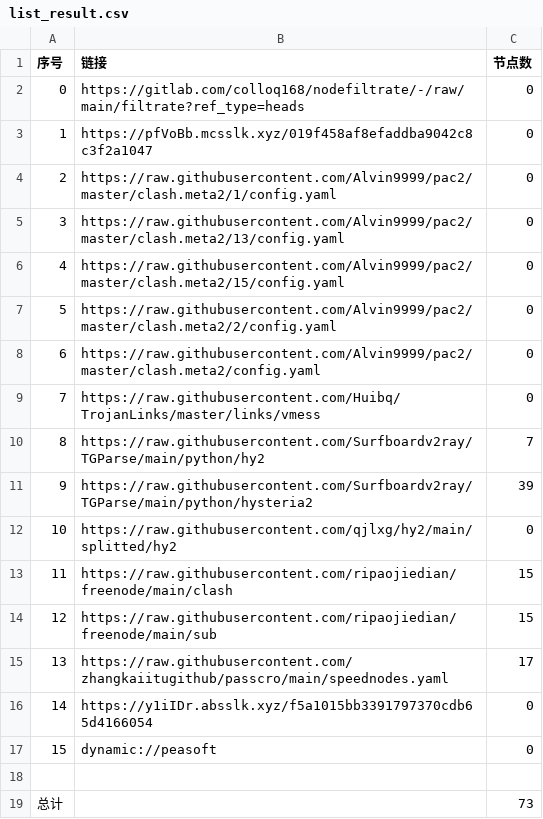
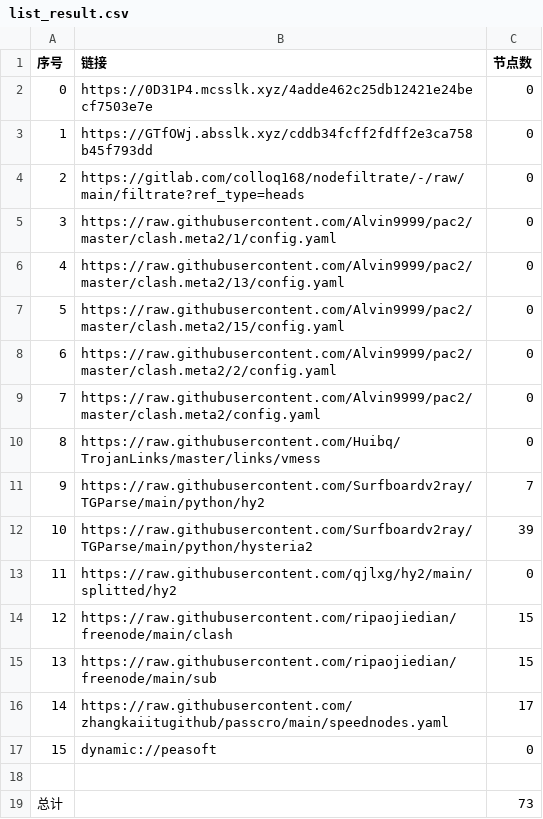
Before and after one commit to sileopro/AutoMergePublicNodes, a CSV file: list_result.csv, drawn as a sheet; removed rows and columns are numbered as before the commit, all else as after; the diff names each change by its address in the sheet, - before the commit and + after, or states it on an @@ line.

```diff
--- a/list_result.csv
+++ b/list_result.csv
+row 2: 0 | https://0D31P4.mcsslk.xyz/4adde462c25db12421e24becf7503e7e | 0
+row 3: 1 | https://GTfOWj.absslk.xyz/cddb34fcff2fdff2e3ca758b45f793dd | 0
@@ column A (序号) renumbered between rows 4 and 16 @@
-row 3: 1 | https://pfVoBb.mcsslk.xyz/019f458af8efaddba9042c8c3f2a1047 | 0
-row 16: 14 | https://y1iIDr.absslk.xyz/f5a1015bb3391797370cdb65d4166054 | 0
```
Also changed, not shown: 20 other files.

* * *

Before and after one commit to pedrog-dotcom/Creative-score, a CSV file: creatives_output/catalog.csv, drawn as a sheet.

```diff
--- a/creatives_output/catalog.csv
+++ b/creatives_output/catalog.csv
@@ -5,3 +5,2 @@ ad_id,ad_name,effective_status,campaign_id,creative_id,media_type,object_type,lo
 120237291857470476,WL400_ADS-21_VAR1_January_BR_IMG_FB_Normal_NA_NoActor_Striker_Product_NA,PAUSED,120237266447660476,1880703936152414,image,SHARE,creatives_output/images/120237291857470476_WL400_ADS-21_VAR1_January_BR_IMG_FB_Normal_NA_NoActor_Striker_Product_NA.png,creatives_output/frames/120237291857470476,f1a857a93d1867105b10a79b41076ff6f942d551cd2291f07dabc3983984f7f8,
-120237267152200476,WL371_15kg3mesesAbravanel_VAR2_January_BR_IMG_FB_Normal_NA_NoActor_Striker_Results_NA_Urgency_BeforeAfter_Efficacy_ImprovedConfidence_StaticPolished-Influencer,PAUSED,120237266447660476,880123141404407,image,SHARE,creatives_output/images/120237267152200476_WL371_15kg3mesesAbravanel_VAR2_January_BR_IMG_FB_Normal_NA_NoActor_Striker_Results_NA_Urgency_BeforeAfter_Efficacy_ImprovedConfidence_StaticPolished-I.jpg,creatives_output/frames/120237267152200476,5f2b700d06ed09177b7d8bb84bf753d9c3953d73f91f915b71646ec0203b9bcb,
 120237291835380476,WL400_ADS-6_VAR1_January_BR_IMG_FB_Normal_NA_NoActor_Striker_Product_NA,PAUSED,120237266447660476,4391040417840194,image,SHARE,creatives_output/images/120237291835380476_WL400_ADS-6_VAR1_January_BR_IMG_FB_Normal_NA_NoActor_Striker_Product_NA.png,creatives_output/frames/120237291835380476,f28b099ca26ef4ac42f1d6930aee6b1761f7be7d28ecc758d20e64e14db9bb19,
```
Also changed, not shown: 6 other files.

== WHAT YOU ARE ASKED TO DO ==
Which of the lines above hold the word "other"? Copy each one.

== SOLUTION FOR THIS PROBLEM ==
Also changed, not shown: 20 other files.
Also changed, not shown: 6 other files.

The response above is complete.